About this task.
Work through the data line by line, gathering every line that has the word "product".

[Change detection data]
^^^^^^^^

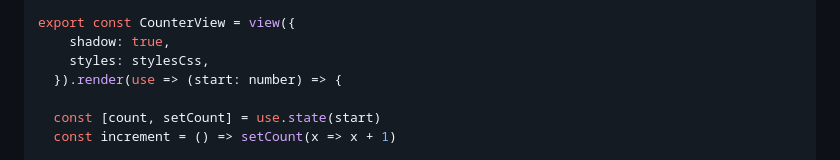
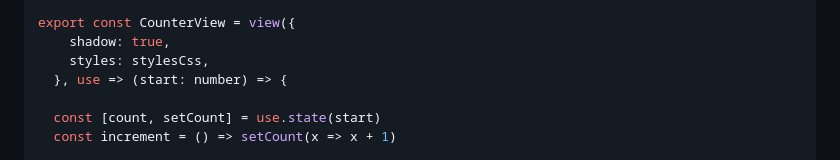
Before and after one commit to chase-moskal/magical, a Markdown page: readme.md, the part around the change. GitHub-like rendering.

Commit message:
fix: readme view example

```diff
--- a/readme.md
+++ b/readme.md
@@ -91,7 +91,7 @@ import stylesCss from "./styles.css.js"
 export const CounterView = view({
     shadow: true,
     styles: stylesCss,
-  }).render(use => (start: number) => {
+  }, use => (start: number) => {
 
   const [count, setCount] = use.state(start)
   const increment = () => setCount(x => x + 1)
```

^^^^^^^^

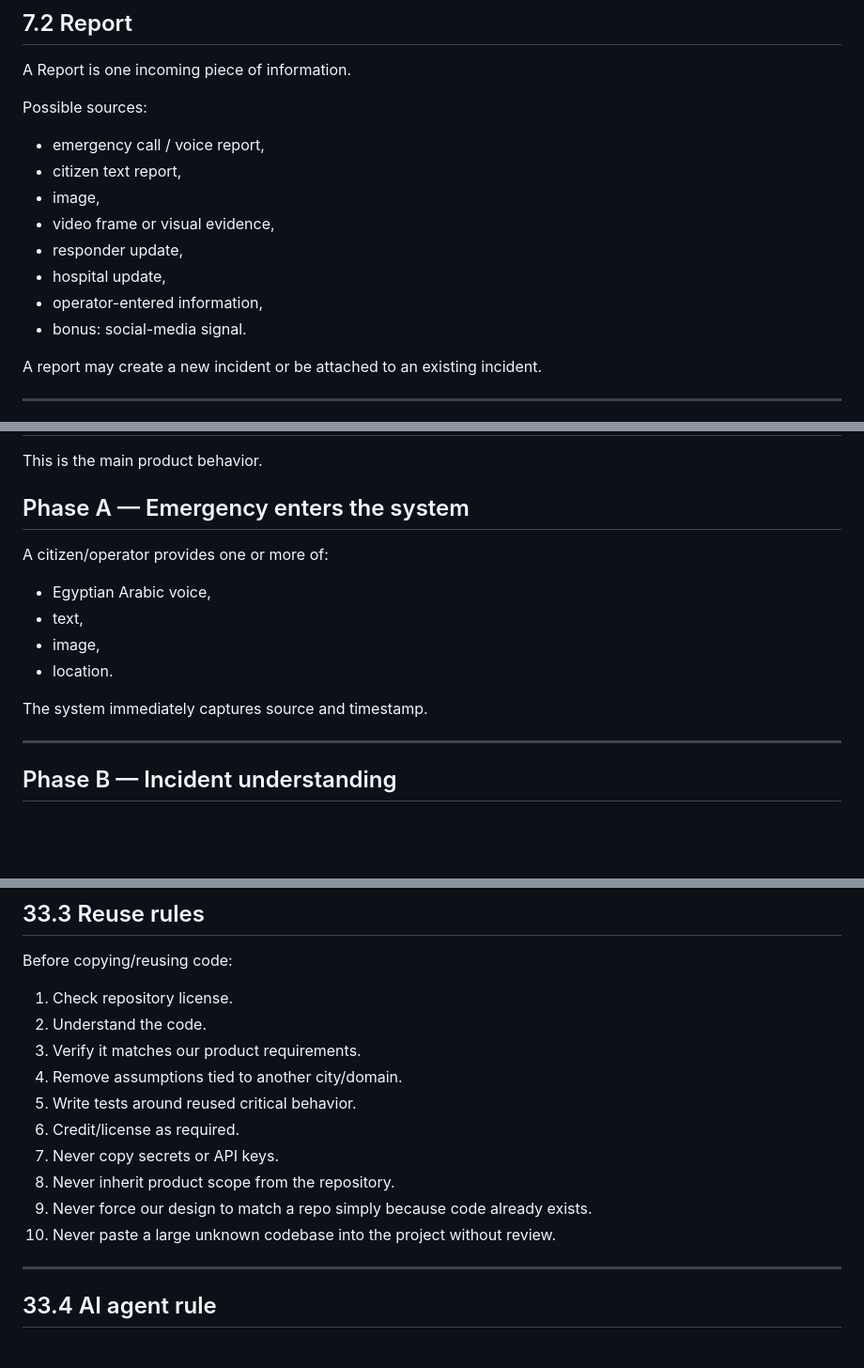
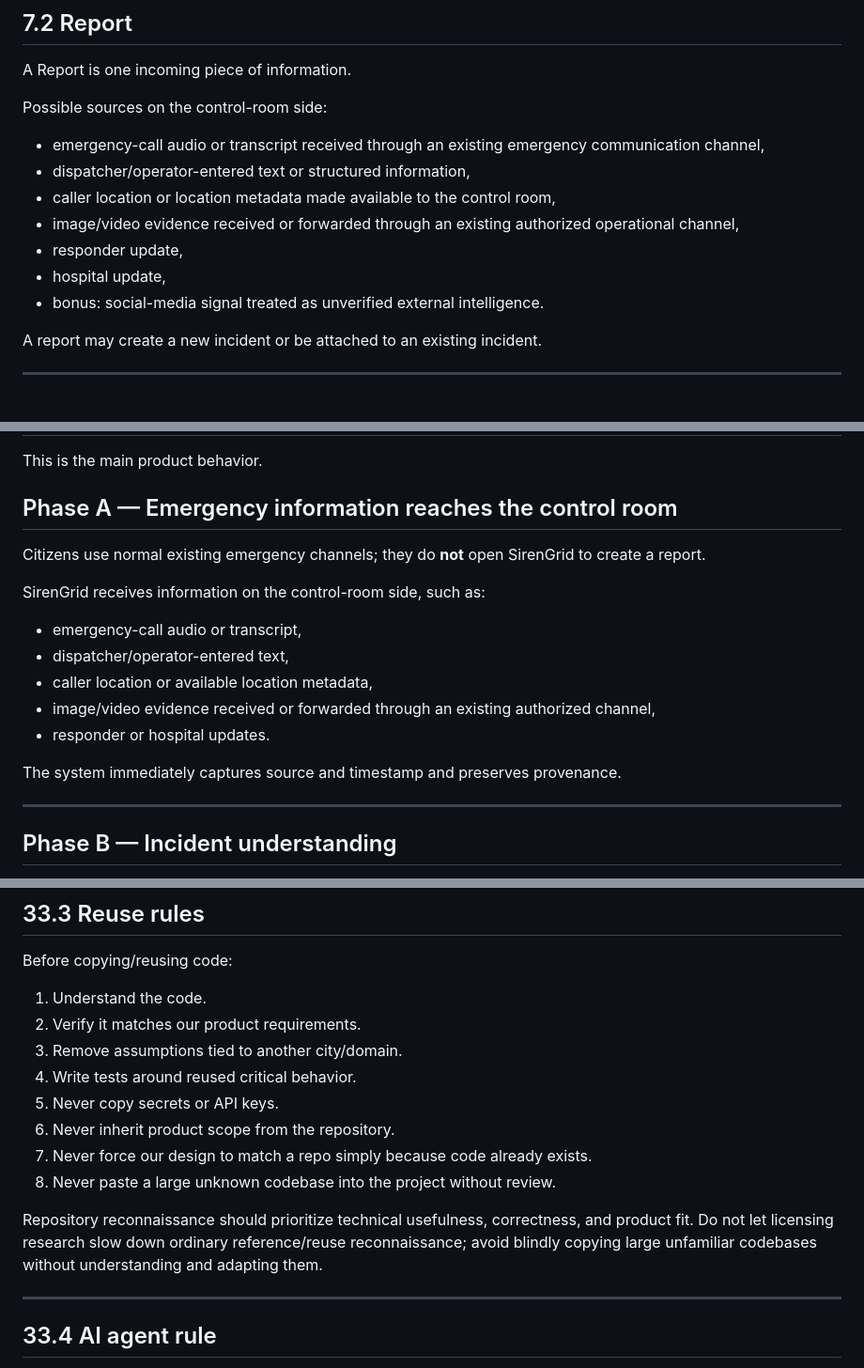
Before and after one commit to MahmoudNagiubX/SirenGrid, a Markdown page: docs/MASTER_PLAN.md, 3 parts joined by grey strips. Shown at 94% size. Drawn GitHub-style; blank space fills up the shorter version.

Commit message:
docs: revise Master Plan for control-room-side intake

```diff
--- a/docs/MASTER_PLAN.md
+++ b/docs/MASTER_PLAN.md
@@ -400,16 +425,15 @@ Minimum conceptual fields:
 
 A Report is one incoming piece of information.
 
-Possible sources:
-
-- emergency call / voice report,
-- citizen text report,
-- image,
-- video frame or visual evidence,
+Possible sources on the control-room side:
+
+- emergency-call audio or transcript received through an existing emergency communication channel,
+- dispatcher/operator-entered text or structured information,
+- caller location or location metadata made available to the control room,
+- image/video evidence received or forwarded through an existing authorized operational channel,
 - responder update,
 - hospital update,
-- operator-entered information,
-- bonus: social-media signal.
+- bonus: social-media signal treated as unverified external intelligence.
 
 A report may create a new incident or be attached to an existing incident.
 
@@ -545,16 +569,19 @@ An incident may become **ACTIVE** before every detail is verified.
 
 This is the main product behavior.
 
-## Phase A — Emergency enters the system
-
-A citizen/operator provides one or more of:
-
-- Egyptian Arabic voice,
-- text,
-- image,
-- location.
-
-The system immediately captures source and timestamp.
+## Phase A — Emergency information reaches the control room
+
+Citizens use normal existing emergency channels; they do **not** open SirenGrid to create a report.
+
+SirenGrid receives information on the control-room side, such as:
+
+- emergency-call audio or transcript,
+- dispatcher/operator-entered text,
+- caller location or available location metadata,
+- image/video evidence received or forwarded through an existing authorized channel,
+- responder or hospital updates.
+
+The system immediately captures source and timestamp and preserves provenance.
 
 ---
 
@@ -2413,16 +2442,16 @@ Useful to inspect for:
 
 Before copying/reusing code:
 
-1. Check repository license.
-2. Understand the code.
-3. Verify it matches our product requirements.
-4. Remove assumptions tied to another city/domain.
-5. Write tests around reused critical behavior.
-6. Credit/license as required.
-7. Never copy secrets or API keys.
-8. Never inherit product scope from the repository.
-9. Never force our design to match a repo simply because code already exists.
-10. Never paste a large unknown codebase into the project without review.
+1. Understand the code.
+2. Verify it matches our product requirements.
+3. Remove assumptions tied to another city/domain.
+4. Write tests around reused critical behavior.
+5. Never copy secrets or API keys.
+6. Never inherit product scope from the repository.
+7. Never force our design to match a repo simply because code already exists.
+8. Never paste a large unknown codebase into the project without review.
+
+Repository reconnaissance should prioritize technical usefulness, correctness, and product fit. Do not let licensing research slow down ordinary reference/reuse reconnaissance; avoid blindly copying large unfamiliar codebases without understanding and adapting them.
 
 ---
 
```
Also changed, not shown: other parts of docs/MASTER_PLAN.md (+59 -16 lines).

^^^^^^^^

Solution for this problem.
 This is the main product behavior.
-3. Verify it matches our product requirements.
-8. Never inherit product scope from the repository.
+2. Verify it matches our product requirements.
+6. Never inherit product scope from the repository.
+Repository reconnaissance should prioritize technical usefulness, correctness, and product fit. Do not let licensing research slow down ordinary reference/reuse reconnaissance; avoid blindly copying large unfamiliar codebases without understanding and adapting them.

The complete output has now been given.